Instructions for the task>
Write out the data again exactly, skipping every picture.

Data to process>
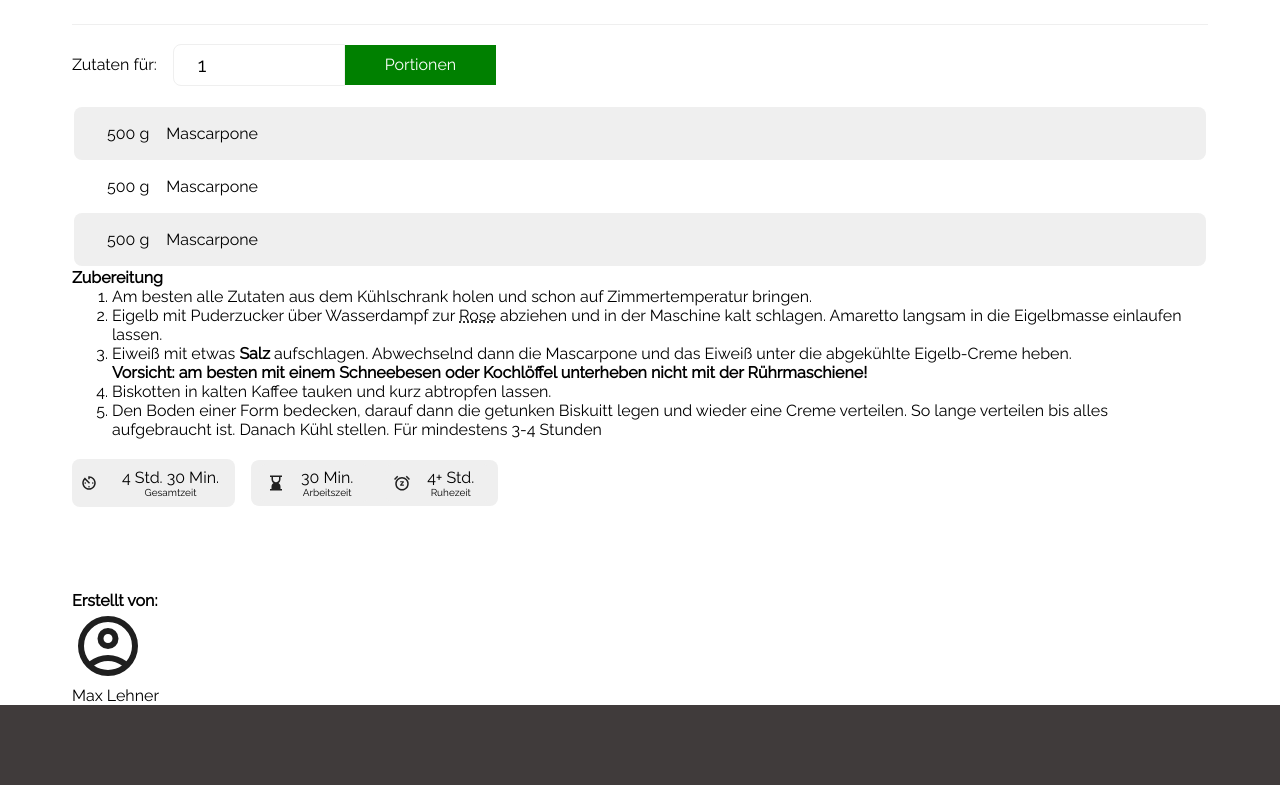
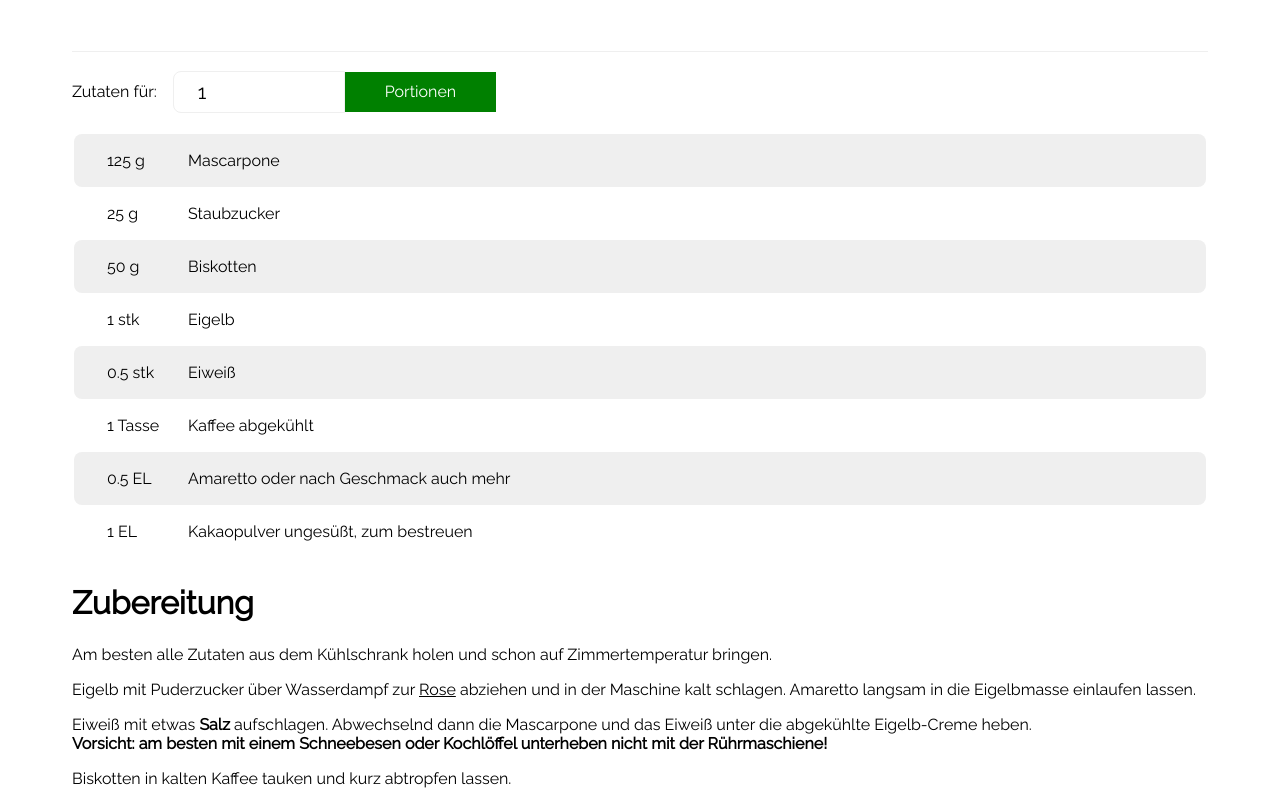
Before and after one commit to Lehnerma/kochwelt-2474, a plain HTML site: page max/recipe_tiramisu.html in a window 1280 px wide. Shown: the part 560-1360 px from the top of the page. Drawn offline with Linux system fonts and the light colour scheme.

Commit message:
complet the desktop version for my recipe

```diff
--- a/max/recipe_tiramisu.html
+++ b/max/recipe_tiramisu.html
@@ -5,13 +5,13 @@
     <meta name="viewport" content="width=device-width, initial-scale=1.0" />
     <link rel="shortcut icon" href="../assets/img/logo_small.png" type="image/x-icon" />
     <link rel="stylesheet" href="../main_style.css" />
-    <!-- main-style-->
+
     <link rel="stylesheet" href="./style_max.css" />
-    <!-- test style -->
+    <link rel="stylesheet" href="rwd_max.css" />
     <title>Tiramisu</title>
   </head>
 
-  <body>
+  <body onload="getRecipe()">
     <header class="header_placeholder">Placeholder</header>
 
     <main>
@@ -38,14 +38,14 @@
         <div class="separetor" title="separetor"></div>
         <section class="quantity_container section" title="quantity section for diffrent portions">
           <label for="inp_quantity" class="inp_label">Zutaten für:</label>
-          <input type="number" min="1" max="10" value="1" id="inp_quantity" class="inp_field" />
+          <input type="number" min="1" max="10" value="1" pattern="09" id="inp_quantity" class="inp_field" oninput="getRecipe()" placeholder="1" />
           <button class="btn inp_field" onclick="getRecipe()">Portionen</button>
         </section>
 
         <section class="ingredients">
           <table class="recipe_table">
             <tbody class="recipe_body" id="recipe_body">
-              <tr class="recipe_row">
+              <!-- <tr class="recipe_row"> -> just for Testing the styling.
                 <td class="recipe_amount">500 g</td>
                 <td class="recipe_ingridient">Mascarpone</td>
               </tr>
@@ -56,19 +56,19 @@
               <tr class="recipe_row">
                 <td class="recipe_amount">500 g</td>
                 <td class="recipe_ingridient">Mascarpone</td>
-              </tr>
+              </tr> -->
             </tbody>
           </table>
         </section>
 
         <section class="description">
-          <h3>Zubereitung</h3>
+          <h2>Zubereitung</h2>
           <ol>
             <li>
               <p>Am besten alle Zutaten aus dem Kühlschrank holen und schon auf Zimmertemperatur bringen.</p>
             </li>
             <li>
-              <p>Eigelb mit Puderzucker über Wasserdampf zur <abbr title="Die Masse sollte eine Temperatur von ca 80° erreichen um die Proteine zu aktivieren">Rose</abbr> abziehen und in der Maschine kalt schlagen. Amaretto langsam in die Eigelbmasse einlaufen lassen.</p>
+              <p>Eigelb mit Puderzucker über Wasserdampf zur <abbr class="abbr" title="Die Masse sollte eine Temperatur von ca 80° erreichen um die Proteine zu aktivieren">Rose</abbr> abziehen und in der Maschine kalt schlagen. Amaretto langsam in die Eigelbmasse einlaufen lassen.</p>
             </li>
             <li>
               <p>Eiweiß mit etwas <strong>Salz</strong> aufschlagen. Abwechselnd dann die Mascarpone und das Eiweiß unter die abgekühlte Eigelb-Creme heben.</p>
@@ -109,15 +109,15 @@
           </section>
         </aside>
       </article>
-      <article class="container creator-container">
+      <article class="container creator_container">
         <h3>Erstellt von:</h3>
-        <section class="creator">
-          <img src="../assets/img/icons/account_circle.svg" alt="account-pic" class="creator_img" />
+        <section class="creator section">
+          <img src="../assets/img/max_creator.jpg" alt="account-pic" class="creator_img" />
           <p>Max Lehner</p>
         </section>
       </article>
     </main>
-    <footer></footer>
+    <footer class="container"></footer>
 
     <script src="script_max.js"></script>
   </body>
--- /dev/null
+++ b/max/rwd_max.css
@@ -0,0 +1,13 @@
+@import url(../main_style.css);
+/* @media(min-width: 1420px){
+    body{
+        display: flex;
+        flex-direction: column;
+        align-items: center;
+    }
+header{
+    width: 100%;
+}
+
+
+} */
--- a/max/script_max.js
+++ b/max/script_max.js
@@ -1,4 +1,4 @@
-let quantiy = document.getElementById('inp_quantity');
+let quantiy = document.getElementById('inp_quantity').value;
 let table = document.getElementById('recipe_body');
 let tiramisu =[
     {amount: 125, unit: "g", ingridient: "Mascarpone"},
@@ -10,9 +10,17 @@ let tiramisu =[
     {amount: 0.5, unit: "EL", ingridient: "Amaretto oder nach Geschmack auch mehr"},
     {amount: 1, unit: "EL" ,ingridient: "Kakaopulver ungesüßt, zum bestreuen"}
 ];
+function getQuantity(){
+    let value = document.getElementById('inp_quantity').value;
+    if (value == "" || value == 0){
+        value = 1
+        return value
+    } else {
+        return value
+    }
+}
 function getRecipe(factor){
-    factor = document.getElementById('inp_quantity').value;
-    console.log(factor);
+    factor = getQuantity();
     table.innerHTML = '';
     for (item in tiramisu){
         let row =
@@ -23,7 +31,5 @@ function getRecipe(factor){
         </tr>
         `;
         table.innerHTML += row;
-        console.log(row);
-
     }
 };
--- a/max/style_max.css
+++ b/max/style_max.css
@@ -4,8 +4,8 @@
   --header-height: 80px;
 
   --main_font_size: 16px;
-  --heading_font_size: 32px;
-  --subheading_font_size: 16px;
+  --heading_font_size: 54px;
+  --subheading_font_size: 32px;
   --cards-font-size: 14px;
   --subdiscription_font_size: 10px;
 }
@@ -14,16 +14,20 @@
   box-sizing: content-box;
   font-size: var(--main_font_size);
 }
+body{
+  display: flex;
+  flex-direction: column;
+  align-items: center;
+}
 header /* a placeholder for the main desing*/ {
   height: var(--header-height);
   background-color: var(--grey-bg);
+  width: 100%;
 }
 main {
-  display: flex;
-  flex-direction: column;
-  justify-content: center;
   margin: 0px 72px;
   max-width: 1260px;
+  flex: 1;
 }
 footer {
   height: var(--header-height);
@@ -39,8 +43,15 @@ footer {
 time abbr {
   text-decoration: none;
 }
+.abbr{
+  text-decoration: underline;
+}
 h1{
   font-size: var(--heading_font_size);
+}
+h2{
+  font-size: var(--subheading_font_size);
+  padding: 24px 0;
 }
 .aot_img {
   width: 100%;
@@ -143,14 +154,39 @@ background: var(--grey-bg);
 }
 .recipe_amount{
 padding-right: 16px;
+min-width: 64px;
 }
 .recipe_ingridient{
 flex: 1;
 }
+/* discription */
+.description{
+  display:flex;
+  flex-direction: column;
+}
+ol{
+  padding: 0;
+  list-style: none;
+  display: flex;
+  flex-direction: column;
+  gap: 16px;
 
+}
+/*creator Section*/
+.creator_container{
+  padding-bottom: 64px;
+}
+h3{
+  font-size: 24px;
+}
+.creator{
+  display: flex;
+  display: flex;
+  align-items: center;
+  gap: 32px;
 
-
-/*creator Section*/
+}
 .creator_img {
-  height: 72px;
+  height: 104px;
+  border-radius: 50%;
 }
```
Also changed, not shown: assets/img/max_creator.jpg (added).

Response box>
Before and after one commit to Lehnerma/kochwelt-2474, a plain HTML site: page max/recipe_tiramisu.html in a window 1280 px wide. Shown: the part 560-1360 px from the top of the page. Drawn offline with Linux system fonts and the light colour scheme.

Commit message:
complet the desktop version for my recipe

```diff
--- a/max/recipe_tiramisu.html
+++ b/max/recipe_tiramisu.html
@@ -5,13 +5,13 @@
     <meta name="viewport" content="width=device-width, initial-scale=1.0" />
     <link rel="shortcut icon" href="../assets/img/logo_small.png" type="image/x-icon" />
     <link rel="stylesheet" href="../main_style.css" />
-    <!-- main-style-->
+
     <link rel="stylesheet" href="./style_max.css" />
-    <!-- test style -->
+    <link rel="stylesheet" href="rwd_max.css" />
     <title>Tiramisu</title>
   </head>
 
-  <body>
+  <body onload="getRecipe()">
     <header class="header_placeholder">Placeholder</header>
 
     <main>
@@ -38,14 +38,14 @@
         <div class="separetor" title="separetor"></div>
         <section class="quantity_container section" title="quantity section for diffrent portions">
           <label for="inp_quantity" class="inp_label">Zutaten für:</label>
-          <input type="number" min="1" max="10" value="1" id="inp_quantity" class="inp_field" />
+          <input type="number" min="1" max="10" value="1" pattern="09" id="inp_quantity" class="inp_field" oninput="getRecipe()" placeholder="1" />
           <button class="btn inp_field" onclick="getRecipe()">Portionen</button>
         </section>
 
         <section class="ingredients">
           <table class="recipe_table">
             <tbody class="recipe_body" id="recipe_body">
-              <tr class="recipe_row">
+              <!-- <tr class="recipe_row"> -> just for Testing the styling.
                 <td class="recipe_amount">500 g</td>
                 <td class="recipe_ingridient">Mascarpone</td>
               </tr>
@@ -56,19 +56,19 @@
               <tr class="recipe_row">
                 <td class="recipe_amount">500 g</td>
                 <td class="recipe_ingridient">Mascarpone</td>
-              </tr>
+              </tr> -->
             </tbody>
           </table>
         </section>
 
         <section class="description">
-          <h3>Zubereitung</h3>
+          <h2>Zubereitung</h2>
           <ol>
             <li>
               <p>Am besten alle Zutaten aus dem Kühlschrank holen und schon auf Zimmertemperatur bringen.</p>
             </li>
             <li>
-              <p>Eigelb mit Puderzucker über Wasserdampf zur <abbr title="Die Masse sollte eine Temperatur von ca 80° erreichen um die Proteine zu aktivieren">Rose</abbr> abziehen und in der Maschine kalt schlagen. Amaretto langsam in die Eigelbmasse einlaufen lassen.</p>
+              <p>Eigelb mit Puderzucker über Wasserdampf zur <abbr class="abbr" title="Die Masse sollte eine Temperatur von ca 80° erreichen um die Proteine zu aktivieren">Rose</abbr> abziehen und in der Maschine kalt schlagen. Amaretto langsam in die Eigelbmasse einlaufen lassen.</p>
             </li>
             <li>
               <p>Eiweiß mit etwas <strong>Salz</strong> aufschlagen. Abwechselnd dann die Mascarpone und das Eiweiß unter die abgekühlte Eigelb-Creme heben.</p>
@@ -109,15 +109,15 @@
           </section>
         </aside>
       </article>
-      <article class="container creator-container">
+      <article class="container creator_container">
         <h3>Erstellt von:</h3>
-        <section class="creator">
-          <img src="../assets/img/icons/account_circle.svg" alt="account-pic" class="creator_img" />
+        <section class="creator section">
+          <img src="../assets/img/max_creator.jpg" alt="account-pic" class="creator_img" />
           <p>Max Lehner</p>
         </section>
       </article>
     </main>
-    <footer></footer>
+    <footer class="container"></footer>
 
     <script src="script_max.js"></script>
   </body>
--- /dev/null
+++ b/max/rwd_max.css
@@ -0,0 +1,13 @@
+@import url(../main_style.css);
+/* @media(min-width: 1420px){
+    body{
+        display: flex;
+        flex-direction: column;
+        align-items: center;
+    }
+header{
+    width: 100%;
+}
+
+
+} */
--- a/max/script_max.js
+++ b/max/script_max.js
@@ -1,4 +1,4 @@
-let quantiy = document.getElementById('inp_quantity');
+let quantiy = document.getElementById('inp_quantity').value;
 let table = document.getElementById('recipe_body');
 let tiramisu =[
     {amount: 125, unit: "g", ingridient: "Mascarpone"},
@@ -10,9 +10,17 @@ let tiramisu =[
     {amount: 0.5, unit: "EL", ingridient: "Amaretto oder nach Geschmack auch mehr"},
     {amount: 1, unit: "EL" ,ingridient: "Kakaopulver ungesüßt, zum bestreuen"}
 ];
+function getQuantity(){
+    let value = document.getElementById('inp_quantity').value;
+    if (value == "" || value == 0){
+        value = 1
+        return value
+    } else {
+        return value
+    }
+}
 function getRecipe(factor){
-    factor = document.getElementById('inp_quantity').value;
-    console.log(factor);
+    factor = getQuantity();
     table.innerHTML = '';
     for (item in tiramisu){
         let row =
@@ -23,7 +31,5 @@ function getRecipe(factor){
         </tr>
         `;
         table.innerHTML += row;
-        console.log(row);
-
     }
 };
--- a/max/style_max.css
+++ b/max/style_max.css
@@ -4,8 +4,8 @@
   --header-height: 80px;
 
   --main_font_size: 16px;
-  --heading_font_size: 32px;
-  --subheading_font_size: 16px;
+  --heading_font_size: 54px;
+  --subheading_font_size: 32px;
   --cards-font-size: 14px;
   --subdiscription_font_size: 10px;
 }
@@ -14,16 +14,20 @@
   box-sizing: content-box;
   font-size: var(--main_font_size);
 }
+body{
+  display: flex;
+  flex-direction: column;
+  align-items: center;
+}
 header /* a placeholder for the main desing*/ {
   height: var(--header-height);
   background-color: var(--grey-bg);
+  width: 100%;
 }
 main {
-  display: flex;
-  flex-direction: column;
-  justify-content: center;
   margin: 0px 72px;
   max-width: 1260px;
+  flex: 1;
 }
 footer {
   height: var(--header-height);
@@ -39,8 +43,15 @@ footer {
 time abbr {
   text-decoration: none;
 }
+.abbr{
+  text-decoration: underline;
+}
 h1{
   font-size: var(--heading_font_size);
+}
+h2{
+  font-size: var(--subheading_font_size);
+  padding: 24px 0;
 }
 .aot_img {
   width: 100%;
@@ -143,14 +154,39 @@ background: var(--grey-bg);
 }
 .recipe_amount{
 padding-right: 16px;
+min-width: 64px;
 }
 .recipe_ingridient{
 flex: 1;
 }
+/* discription */
+.description{
+  display:flex;
+  flex-direction: column;
+}
+ol{
+  padding: 0;
+  list-style: none;
+  display: flex;
+  flex-direction: column;
+  gap: 16px;
 
+}
+/*creator Section*/
+.creator_container{
+  padding-bottom: 64px;
+}
+h3{
+  font-size: 24px;
+}
+.creator{
+  display: flex;
+  display: flex;
+  align-items: center;
+  gap: 32px;
 
-
-/*creator Section*/
+}
 .creator_img {
-  height: 72px;
+  height: 104px;
+  border-radius: 50%;
 }
```
Also changed, not shown: assets/img/max_creator.jpg (added).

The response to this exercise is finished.